[Exercise description] Your answer is every line of the material below in which the string "this" occurs.

─── Given data

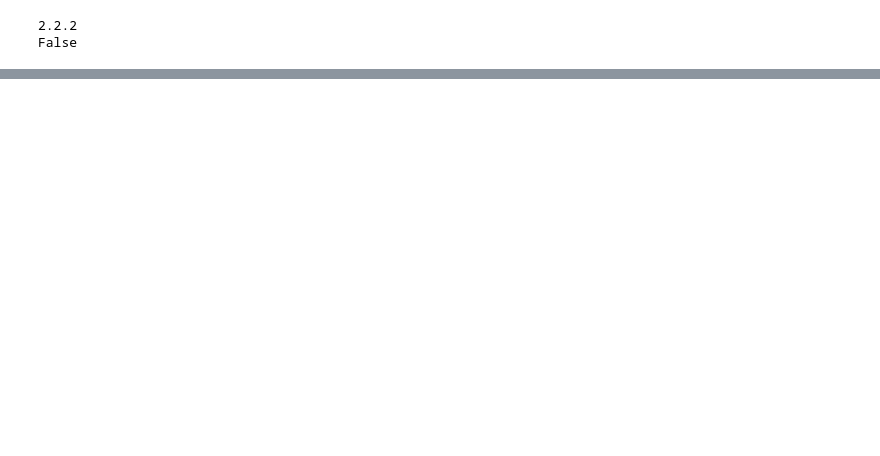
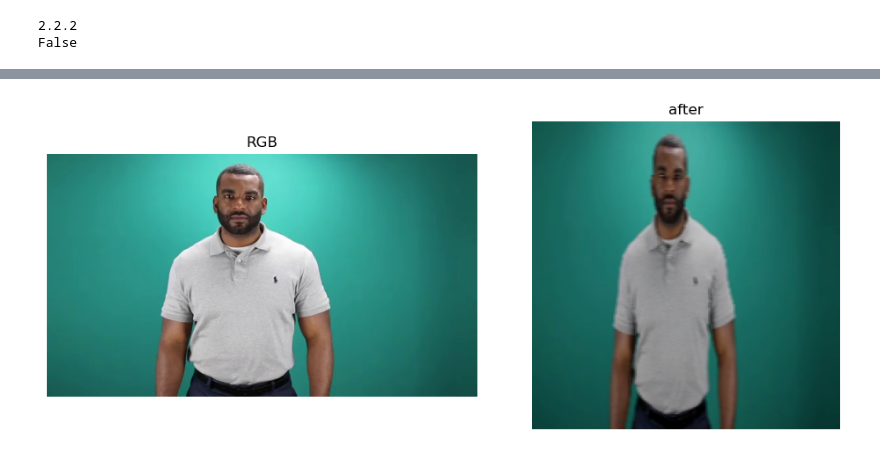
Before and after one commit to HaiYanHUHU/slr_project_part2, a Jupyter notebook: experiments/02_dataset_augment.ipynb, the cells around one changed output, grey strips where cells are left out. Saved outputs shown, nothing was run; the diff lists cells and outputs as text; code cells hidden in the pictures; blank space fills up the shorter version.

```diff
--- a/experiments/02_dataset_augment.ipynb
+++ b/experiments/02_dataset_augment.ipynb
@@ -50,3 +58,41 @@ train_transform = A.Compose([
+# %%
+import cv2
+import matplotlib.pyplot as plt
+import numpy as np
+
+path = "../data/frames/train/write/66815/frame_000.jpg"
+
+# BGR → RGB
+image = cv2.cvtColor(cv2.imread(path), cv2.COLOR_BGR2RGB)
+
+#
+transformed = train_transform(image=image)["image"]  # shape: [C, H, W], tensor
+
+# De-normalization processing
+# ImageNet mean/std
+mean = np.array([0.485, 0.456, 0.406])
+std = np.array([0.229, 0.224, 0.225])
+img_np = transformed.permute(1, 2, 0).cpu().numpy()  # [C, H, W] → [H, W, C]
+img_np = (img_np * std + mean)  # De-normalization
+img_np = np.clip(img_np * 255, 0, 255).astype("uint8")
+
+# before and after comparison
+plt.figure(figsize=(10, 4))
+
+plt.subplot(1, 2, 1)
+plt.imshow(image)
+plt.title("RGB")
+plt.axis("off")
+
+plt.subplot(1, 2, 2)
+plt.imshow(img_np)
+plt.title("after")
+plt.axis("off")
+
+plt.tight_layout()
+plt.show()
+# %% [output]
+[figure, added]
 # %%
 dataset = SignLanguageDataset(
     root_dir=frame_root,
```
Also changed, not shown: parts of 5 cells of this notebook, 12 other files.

──────
─── Given data

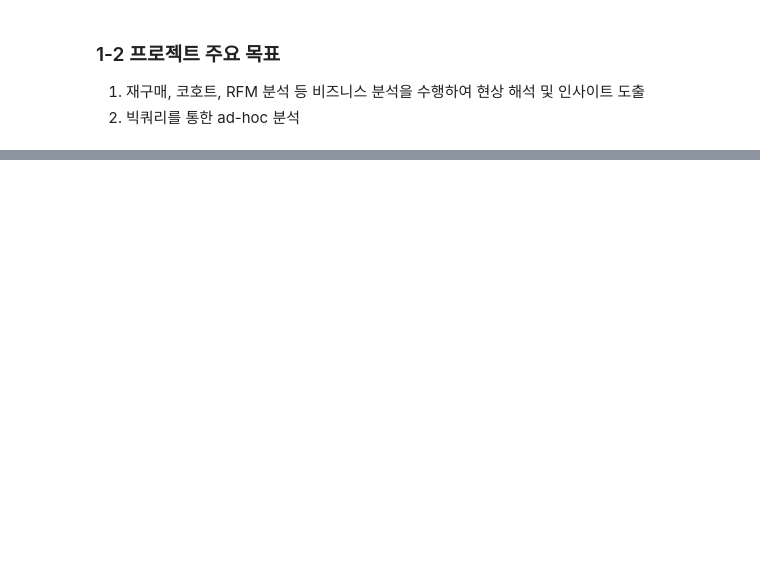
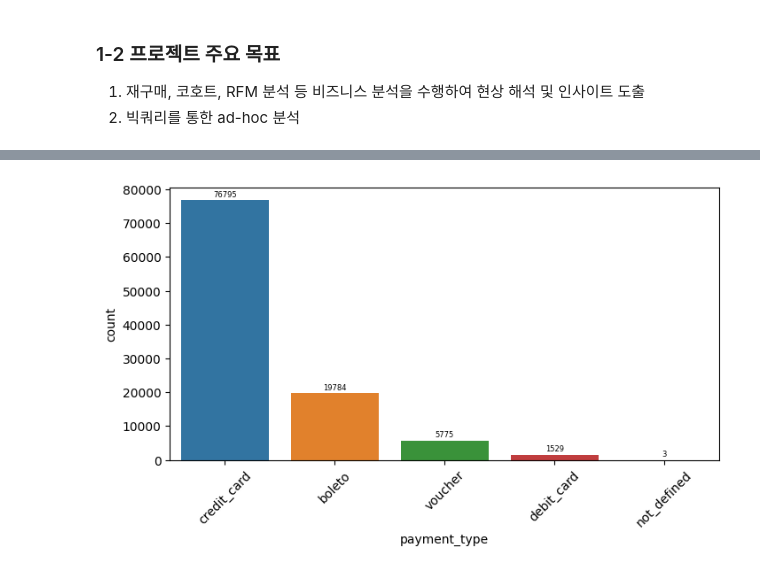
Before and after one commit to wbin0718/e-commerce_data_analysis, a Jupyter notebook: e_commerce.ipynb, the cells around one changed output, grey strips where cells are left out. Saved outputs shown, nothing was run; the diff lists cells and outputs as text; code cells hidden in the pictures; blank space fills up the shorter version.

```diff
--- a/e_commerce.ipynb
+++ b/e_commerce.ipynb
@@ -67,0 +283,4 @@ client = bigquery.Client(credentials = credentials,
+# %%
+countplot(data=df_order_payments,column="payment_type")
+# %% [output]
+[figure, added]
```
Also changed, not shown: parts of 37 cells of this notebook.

──────
─── Given data

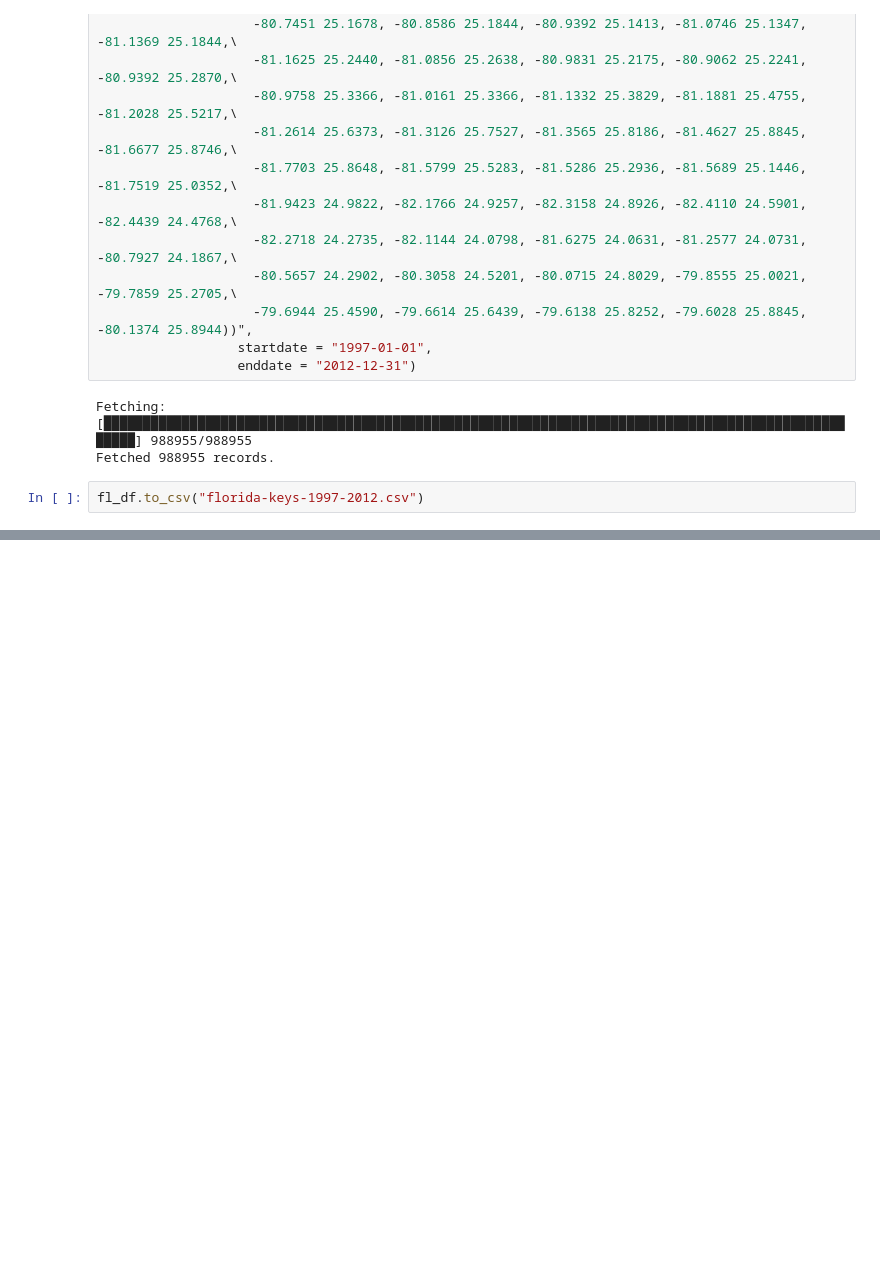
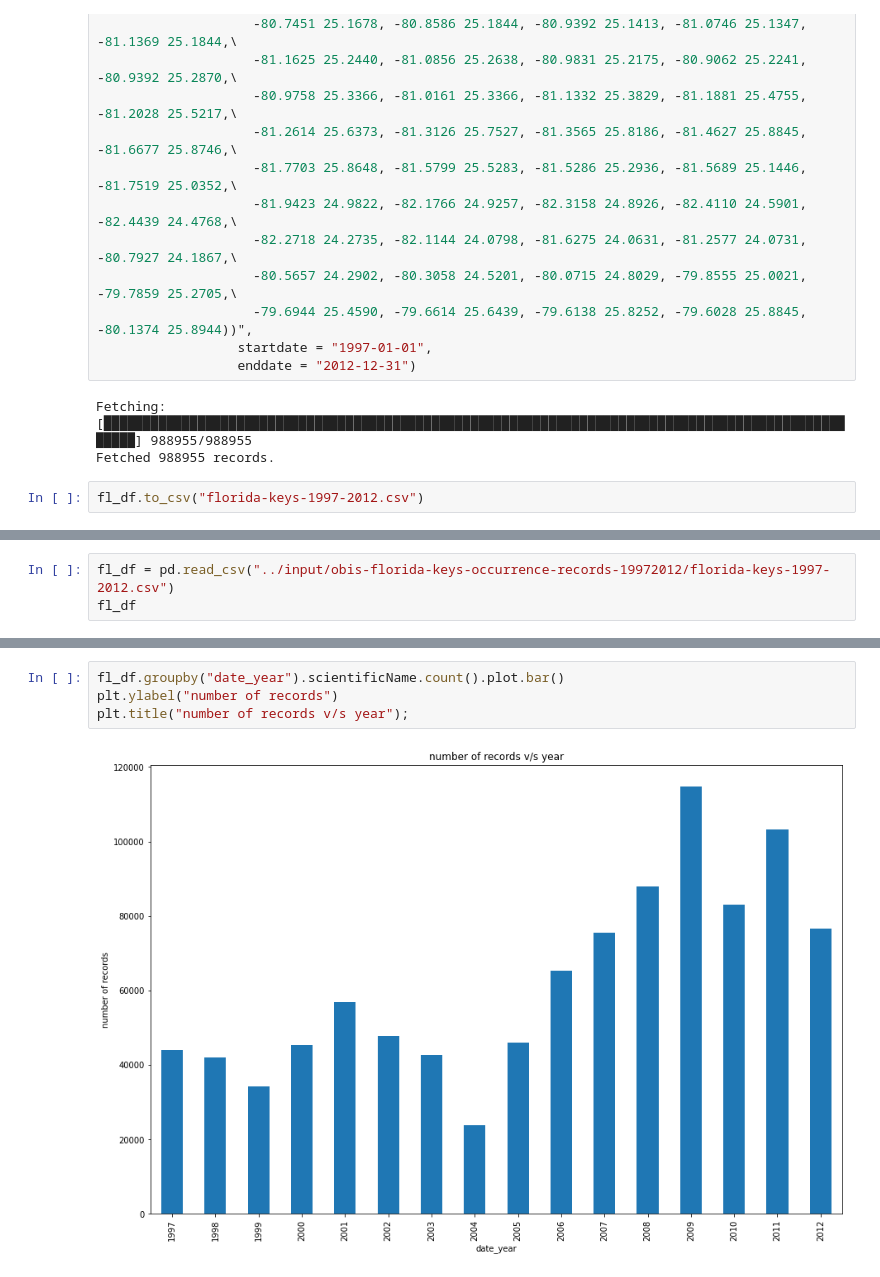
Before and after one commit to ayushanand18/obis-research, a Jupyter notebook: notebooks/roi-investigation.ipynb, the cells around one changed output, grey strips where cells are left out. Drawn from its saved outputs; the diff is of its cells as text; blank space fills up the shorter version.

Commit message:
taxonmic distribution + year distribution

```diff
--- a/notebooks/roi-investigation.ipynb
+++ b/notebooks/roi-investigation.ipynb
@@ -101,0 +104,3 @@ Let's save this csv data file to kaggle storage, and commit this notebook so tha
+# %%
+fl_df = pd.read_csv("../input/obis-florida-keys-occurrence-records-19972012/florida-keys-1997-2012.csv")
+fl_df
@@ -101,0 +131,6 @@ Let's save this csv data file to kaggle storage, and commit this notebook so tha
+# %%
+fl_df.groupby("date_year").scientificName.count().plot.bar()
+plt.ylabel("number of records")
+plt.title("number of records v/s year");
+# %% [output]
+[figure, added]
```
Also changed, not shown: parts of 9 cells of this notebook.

──────

[Answer for the task]
Also changed, not shown: parts of 5 cells of this notebook, 12 other files.
Also changed, not shown: parts of 37 cells of this notebook.
@@ -101,0 +104,3 @@ Let's save this csv data file to kaggle storage, and commit this notebook so tha
@@ -101,0 +131,6 @@ Let's save this csv data file to kaggle storage, and commit this notebook so tha
Also changed, not shown: parts of 9 cells of this notebook.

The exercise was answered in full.